A participatory approach will be used to characterize the dairy farmer typologies and identify the forages and maize stover production systems, using both survey data from farmers and discussions with stakeholders in the three districts. The Decision Support System Transfer (DSSAT) perennial forage and maize models will be calibrated and evaluated using biomass and soil organic carbon data collected from on-station demonstration plots in the three districts. The evaluated models will be run under different improved management practices, including fertilizer and manure application, residue returns, and varying cutting and harvest frequencies, considering present and future climates. The potential of the improved management practices in increasing livestock feed production will be quantified by comparing the simulated biomass production against the business-as-usual, representing typical management on farms. The biomass data from the different scenarios, together with socio-economic data from the survey, will be applied in running the FarmDESIGN bioeconomic model to assess the economic benefits and trade-offs associated with the adoption of the improved technologies in the different farm typologies. Results from this work will allow us to make recommendations on practical management interventions in the smallholder dairy system that can improve production and farmer livelihoods while increasing the sector’s resilience to climate change.

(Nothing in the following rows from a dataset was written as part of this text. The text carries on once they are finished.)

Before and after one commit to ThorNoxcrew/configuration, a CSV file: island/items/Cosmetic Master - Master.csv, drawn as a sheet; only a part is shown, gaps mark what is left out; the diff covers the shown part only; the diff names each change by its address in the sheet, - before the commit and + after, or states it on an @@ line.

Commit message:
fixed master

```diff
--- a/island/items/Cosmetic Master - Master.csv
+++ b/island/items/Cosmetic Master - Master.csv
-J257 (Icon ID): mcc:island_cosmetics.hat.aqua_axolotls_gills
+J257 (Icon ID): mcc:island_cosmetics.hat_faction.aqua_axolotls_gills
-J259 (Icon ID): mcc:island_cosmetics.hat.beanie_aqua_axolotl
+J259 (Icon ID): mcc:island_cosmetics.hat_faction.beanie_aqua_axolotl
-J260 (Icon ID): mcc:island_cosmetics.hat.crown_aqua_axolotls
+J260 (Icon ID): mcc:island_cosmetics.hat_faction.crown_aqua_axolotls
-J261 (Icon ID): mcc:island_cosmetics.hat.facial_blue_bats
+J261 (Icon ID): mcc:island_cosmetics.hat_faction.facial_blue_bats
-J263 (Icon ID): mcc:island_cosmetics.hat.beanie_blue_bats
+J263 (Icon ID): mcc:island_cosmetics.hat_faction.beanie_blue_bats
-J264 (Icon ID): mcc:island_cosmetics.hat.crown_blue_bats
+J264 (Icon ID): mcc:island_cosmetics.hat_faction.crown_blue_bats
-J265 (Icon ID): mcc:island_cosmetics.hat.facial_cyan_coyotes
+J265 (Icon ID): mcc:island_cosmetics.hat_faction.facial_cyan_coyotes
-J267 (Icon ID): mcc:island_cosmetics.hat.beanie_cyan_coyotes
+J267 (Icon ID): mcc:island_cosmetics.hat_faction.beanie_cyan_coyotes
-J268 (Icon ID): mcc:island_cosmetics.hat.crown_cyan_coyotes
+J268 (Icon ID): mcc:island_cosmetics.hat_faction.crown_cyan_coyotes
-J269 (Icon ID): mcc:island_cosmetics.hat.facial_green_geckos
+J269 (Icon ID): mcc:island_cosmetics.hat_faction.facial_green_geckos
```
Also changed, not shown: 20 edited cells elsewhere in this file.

Principal Investigator (PI) and lead institution

Sylvia Sarah Nyawira, International Center for Tropical Agriculture (CIAT)


Co-PI and collaborator institutions

  • Mupenzi Mutimura, Rwanda Agriculture and Animal Resources Development Board
  • Ken Boote, University of Florida
  • Gerrit Hoogenboom, University of Florida


Project poster

Feed the Future Innovation Lab for Livestock Systems is part of Feed the Future

This work was funded in whole or part by the United States Agency for International Development (USAID) Bureau for Resilience, Environment and Food Security under Agreement # AID-OAA-L-15-00003 as part of Feed the Future Innovation Lab for Livestock Systems. Additional funding was received from Bill & Melinda Gates Foundation OPP#060115.  Any opinions, findings, conclusions, or recommendations expressed here are those of the authors alone.